Start of GIVEN DATA

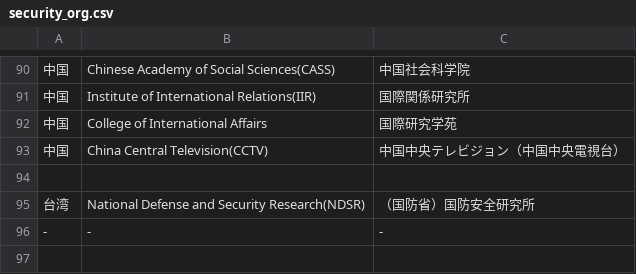
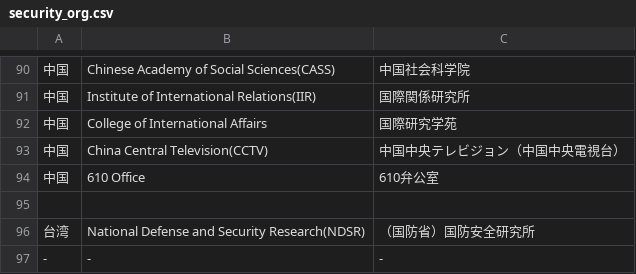
Before and after one commit to SaitoLab/security_words, a CSV file: security_org.csv, drawn as a sheet; only a part is shown, gaps mark what is left out; the diff names each change by its address in the sheet, - before the commit and + after, or states it on an @@ line.

Commit message:
Update security_org.csv

```diff
--- a/security_org.csv
+++ b/security_org.csv
+row 94: 中国 | 610 Office | 610弁公室
```
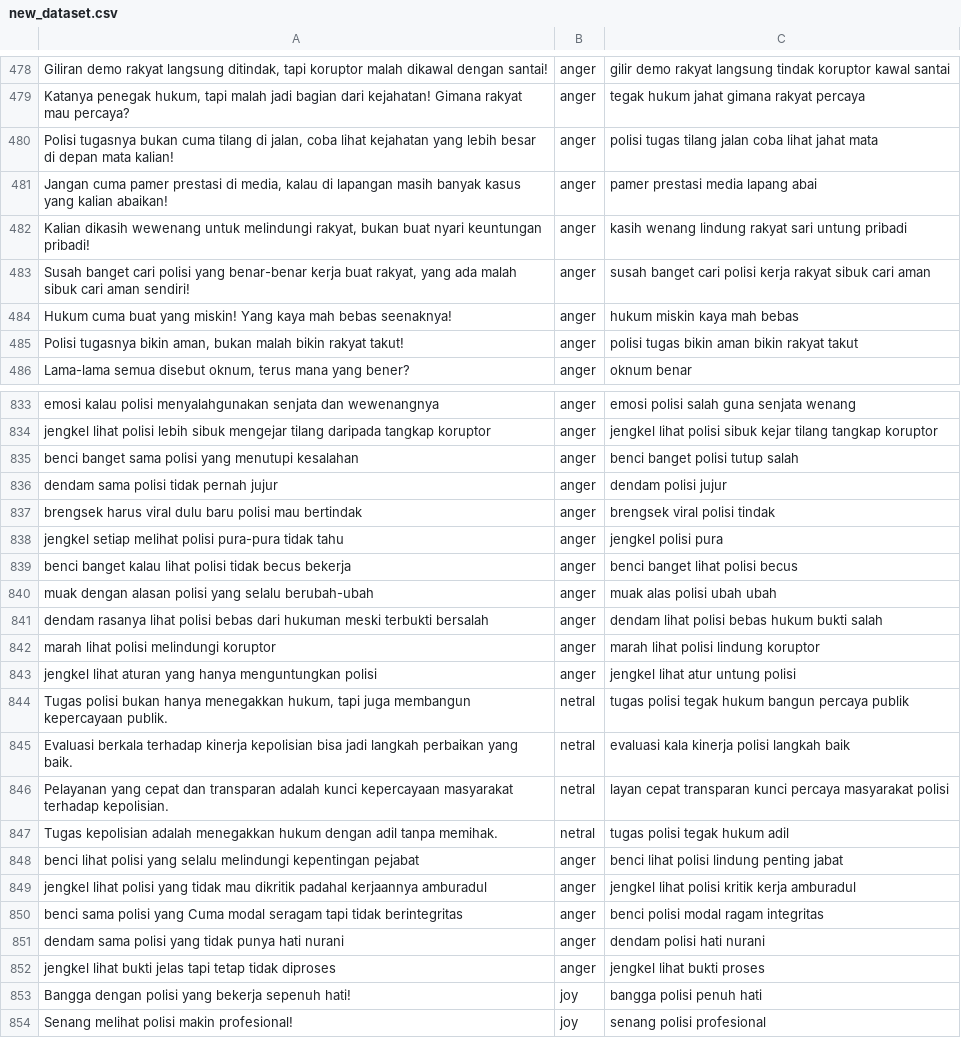
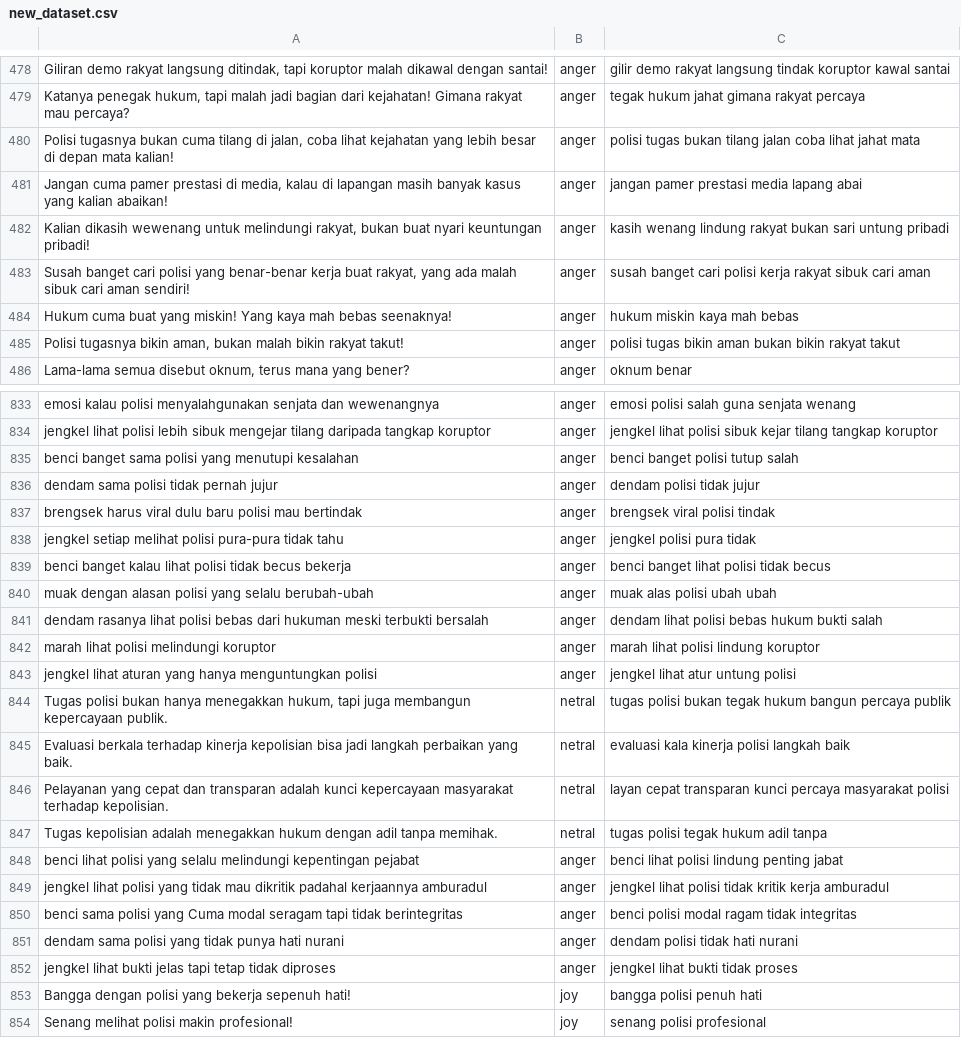
Before and after one commit to srmpandejlaki/emotion-detected_backend, a CSV file: preprocessing_results/new_dataset.csv, drawn as a sheet; only a part is shown, gaps mark what is left out; the diff covers the shown part only.

```diff
--- a/preprocessing_results/new_dataset.csv
+++ b/preprocessing_results/new_dataset.csv
@@ -479,8 +479,8 @@
 "Katanya penegak hukum, tapi malah jadi bagian dari kejahatan! Gimana rakyat mau percaya?","anger","tegak hukum jahat gimana rakyat percaya"
-"Polisi tugasnya bukan cuma tilang di jalan, coba lihat kejahatan yang lebih besar di depan mata kalian!","anger","polisi tugas tilang jalan coba lihat jahat mata"
-"Jangan cuma pamer prestasi di media, kalau di lapangan masih banyak kasus yang kalian abaikan!","anger","pamer prestasi media lapang abai"
-"Kalian dikasih wewenang untuk melindungi rakyat, bukan buat nyari keuntungan pribadi!","anger","kasih wenang lindung rakyat sari untung pribadi"
+"Polisi tugasnya bukan cuma tilang di jalan, coba lihat kejahatan yang lebih besar di depan mata kalian!","anger","polisi tugas bukan tilang jalan coba lihat jahat mata"
+"Jangan cuma pamer prestasi di media, kalau di lapangan masih banyak kasus yang kalian abaikan!","anger","jangan pamer prestasi media lapang abai"
+"Kalian dikasih wewenang untuk melindungi rakyat, bukan buat nyari keuntungan pribadi!","anger","kasih wenang lindung rakyat bukan sari untung pribadi"
 "Susah banget cari polisi yang benar-benar kerja buat rakyat, yang ada malah sibuk cari aman sendiri!","anger","susah banget cari polisi kerja rakyat sibuk cari aman"
 "Hukum cuma buat yang miskin! Yang kaya mah bebas seenaknya!","anger","hukum miskin kaya mah bebas"
-"Polisi tugasnya bikin aman, bukan malah bikin rakyat takut!","anger","polisi tugas bikin aman bikin rakyat takut"
+"Polisi tugasnya bikin aman, bukan malah bikin rakyat takut!","anger","polisi tugas bikin aman bukan bikin rakyat takut"
 "Lama-lama semua disebut oknum, terus mana yang bener?","anger","oknum benar"
@@ -835,6 +835,6 @@
 "benci banget sama polisi yang menutupi kesalahan","anger","benci banget polisi tutup salah"
-"dendam sama polisi tidak pernah jujur","anger","dendam polisi jujur"
+"dendam sama polisi tidak pernah jujur","anger","dendam polisi tidak jujur"
 "brengsek harus viral dulu baru polisi mau bertindak","anger","brengsek viral polisi tindak"
-"jengkel setiap melihat polisi pura-pura tidak tahu","anger","jengkel polisi pura"
-"benci banget kalau lihat polisi tidak becus bekerja","anger","benci banget lihat polisi becus"
+"jengkel setiap melihat polisi pura-pura tidak tahu","anger","jengkel polisi pura tidak"
+"benci banget kalau lihat polisi tidak becus bekerja","anger","benci banget lihat polisi tidak becus"
 "muak dengan alasan polisi yang selalu berubah-ubah","anger","muak alas polisi ubah ubah"
@@ -843,11 +843,11 @@
 "jengkel lihat aturan yang hanya menguntungkan polisi","anger","jengkel lihat atur untung polisi"
-"Tugas polisi bukan hanya menegakkan hukum, tapi juga membangun kepercayaan publik.","netral","tugas polisi tegak hukum bangun percaya publik"
+"Tugas polisi bukan hanya menegakkan hukum, tapi juga membangun kepercayaan publik.","netral","tugas polisi bukan tegak hukum bangun percaya publik"
 "Evaluasi berkala terhadap kinerja kepolisian bisa jadi langkah perbaikan yang baik.","netral","evaluasi kala kinerja polisi langkah baik"
 "Pelayanan yang cepat dan transparan adalah kunci kepercayaan masyarakat terhadap kepolisian.","netral","layan cepat transparan kunci percaya masyarakat polisi"
-"Tugas kepolisian adalah menegakkan hukum dengan adil tanpa memihak.","netral","tugas polisi tegak hukum adil"
+"Tugas kepolisian adalah menegakkan hukum dengan adil tanpa memihak.","netral","tugas polisi tegak hukum adil tanpa"
 "benci lihat polisi yang selalu melindungi kepentingan pejabat","anger","benci lihat polisi lindung penting jabat"
-"jengkel lihat polisi yang tidak mau dikritik padahal kerjaannya amburadul","anger","jengkel lihat polisi kritik kerja amburadul"
-"benci sama polisi yang Cuma modal seragam tapi tidak berintegritas","anger","benci polisi modal ragam integritas"
-"dendam sama polisi yang tidak punya hati nurani","anger","dendam polisi hati nurani"
-"jengkel lihat bukti jelas tapi tetap tidak diproses","anger","jengkel lihat bukti proses"
+"jengkel lihat polisi yang tidak mau dikritik padahal kerjaannya amburadul","anger","jengkel lihat polisi tidak kritik kerja amburadul"
+"benci sama polisi yang Cuma modal seragam tapi tidak berintegritas","anger","benci polisi modal ragam tidak integritas"
+"dendam sama polisi yang tidak punya hati nurani","anger","dendam polisi tidak hati nurani"
+"jengkel lihat bukti jelas tapi tetap tidak diproses","anger","jengkel lihat bukti tidak proses"
 "Bangga dengan polisi yang bekerja sepenuh hati!","joy","bangga polisi penuh hati"
```
Also changed, not shown: 1 added row and 168 edited cells elsewhere in this file, 1 other file.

End of GIVEN DATA

WHAT THIS TASK INVOLVES: Print the listing verbatim; no pictures.

WRITTEN SOLUTION:
Before and after one commit to SaitoLab/security_words, a CSV file: security_org.csv, drawn as a sheet; only a part is shown, gaps mark what is left out; the diff names each change by its address in the sheet, - before the commit and + after, or states it on an @@ line.

Commit message:
Update security_org.csv

```diff
--- a/security_org.csv
+++ b/security_org.csv
+row 94: 中国 | 610 Office | 610弁公室
```
Before and after one commit to srmpandejlaki/emotion-detected_backend, a CSV file: preprocessing_results/new_dataset.csv, drawn as a sheet; only a part is shown, gaps mark what is left out; the diff covers the shown part only.

```diff
--- a/preprocessing_results/new_dataset.csv
+++ b/preprocessing_results/new_dataset.csv
@@ -479,8 +479,8 @@
 "Katanya penegak hukum, tapi malah jadi bagian dari kejahatan! Gimana rakyat mau percaya?","anger","tegak hukum jahat gimana rakyat percaya"
-"Polisi tugasnya bukan cuma tilang di jalan, coba lihat kejahatan yang lebih besar di depan mata kalian!","anger","polisi tugas tilang jalan coba lihat jahat mata"
-"Jangan cuma pamer prestasi di media, kalau di lapangan masih banyak kasus yang kalian abaikan!","anger","pamer prestasi media lapang abai"
-"Kalian dikasih wewenang untuk melindungi rakyat, bukan buat nyari keuntungan pribadi!","anger","kasih wenang lindung rakyat sari untung pribadi"
+"Polisi tugasnya bukan cuma tilang di jalan, coba lihat kejahatan yang lebih besar di depan mata kalian!","anger","polisi tugas bukan tilang jalan coba lihat jahat mata"
+"Jangan cuma pamer prestasi di media, kalau di lapangan masih banyak kasus yang kalian abaikan!","anger","jangan pamer prestasi media lapang abai"
+"Kalian dikasih wewenang untuk melindungi rakyat, bukan buat nyari keuntungan pribadi!","anger","kasih wenang lindung rakyat bukan sari untung pribadi"
 "Susah banget cari polisi yang benar-benar kerja buat rakyat, yang ada malah sibuk cari aman sendiri!","anger","susah banget cari polisi kerja rakyat sibuk cari aman"
 "Hukum cuma buat yang miskin! Yang kaya mah bebas seenaknya!","anger","hukum miskin kaya mah bebas"
-"Polisi tugasnya bikin aman, bukan malah bikin rakyat takut!","anger","polisi tugas bikin aman bikin rakyat takut"
+"Polisi tugasnya bikin aman, bukan malah bikin rakyat takut!","anger","polisi tugas bikin aman bukan bikin rakyat takut"
 "Lama-lama semua disebut oknum, terus mana yang bener?","anger","oknum benar"
@@ -835,6 +835,6 @@
 "benci banget sama polisi yang menutupi kesalahan","anger","benci banget polisi tutup salah"
-"dendam sama polisi tidak pernah jujur","anger","dendam polisi jujur"
+"dendam sama polisi tidak pernah jujur","anger","dendam polisi tidak jujur"
 "brengsek harus viral dulu baru polisi mau bertindak","anger","brengsek viral polisi tindak"
-"jengkel setiap melihat polisi pura-pura tidak tahu","anger","jengkel polisi pura"
-"benci banget kalau lihat polisi tidak becus bekerja","anger","benci banget lihat polisi becus"
+"jengkel setiap melihat polisi pura-pura tidak tahu","anger","jengkel polisi pura tidak"
+"benci banget kalau lihat polisi tidak becus bekerja","anger","benci banget lihat polisi tidak becus"
 "muak dengan alasan polisi yang selalu berubah-ubah","anger","muak alas polisi ubah ubah"
@@ -843,11 +843,11 @@
 "jengkel lihat aturan yang hanya menguntungkan polisi","anger","jengkel lihat atur untung polisi"
-"Tugas polisi bukan hanya menegakkan hukum, tapi juga membangun kepercayaan publik.","netral","tugas polisi tegak hukum bangun percaya publik"
+"Tugas polisi bukan hanya menegakkan hukum, tapi juga membangun kepercayaan publik.","netral","tugas polisi bukan tegak hukum bangun percaya publik"
 "Evaluasi berkala terhadap kinerja kepolisian bisa jadi langkah perbaikan yang baik.","netral","evaluasi kala kinerja polisi langkah baik"
 "Pelayanan yang cepat dan transparan adalah kunci kepercayaan masyarakat terhadap kepolisian.","netral","layan cepat transparan kunci percaya masyarakat polisi"
-"Tugas kepolisian adalah menegakkan hukum dengan adil tanpa memihak.","netral","tugas polisi tegak hukum adil"
+"Tugas kepolisian adalah menegakkan hukum dengan adil tanpa memihak.","netral","tugas polisi tegak hukum adil tanpa"
 "benci lihat polisi yang selalu melindungi kepentingan pejabat","anger","benci lihat polisi lindung penting jabat"
-"jengkel lihat polisi yang tidak mau dikritik padahal kerjaannya amburadul","anger","jengkel lihat polisi kritik kerja amburadul"
-"benci sama polisi yang Cuma modal seragam tapi tidak berintegritas","anger","benci polisi modal ragam integritas"
-"dendam sama polisi yang tidak punya hati nurani","anger","dendam polisi hati nurani"
-"jengkel lihat bukti jelas tapi tetap tidak diproses","anger","jengkel lihat bukti proses"
+"jengkel lihat polisi yang tidak mau dikritik padahal kerjaannya amburadul","anger","jengkel lihat polisi tidak kritik kerja amburadul"
+"benci sama polisi yang Cuma modal seragam tapi tidak berintegritas","anger","benci polisi modal ragam tidak integritas"
+"dendam sama polisi yang tidak punya hati nurani","anger","dendam polisi tidak hati nurani"
+"jengkel lihat bukti jelas tapi tetap tidak diproses","anger","jengkel lihat bukti tidak proses"
 "Bangga dengan polisi yang bekerja sepenuh hati!","joy","bangga polisi penuh hati"
```
Also changed, not shown: 1 added row and 168 edited cells elsewhere in this file, 1 other file.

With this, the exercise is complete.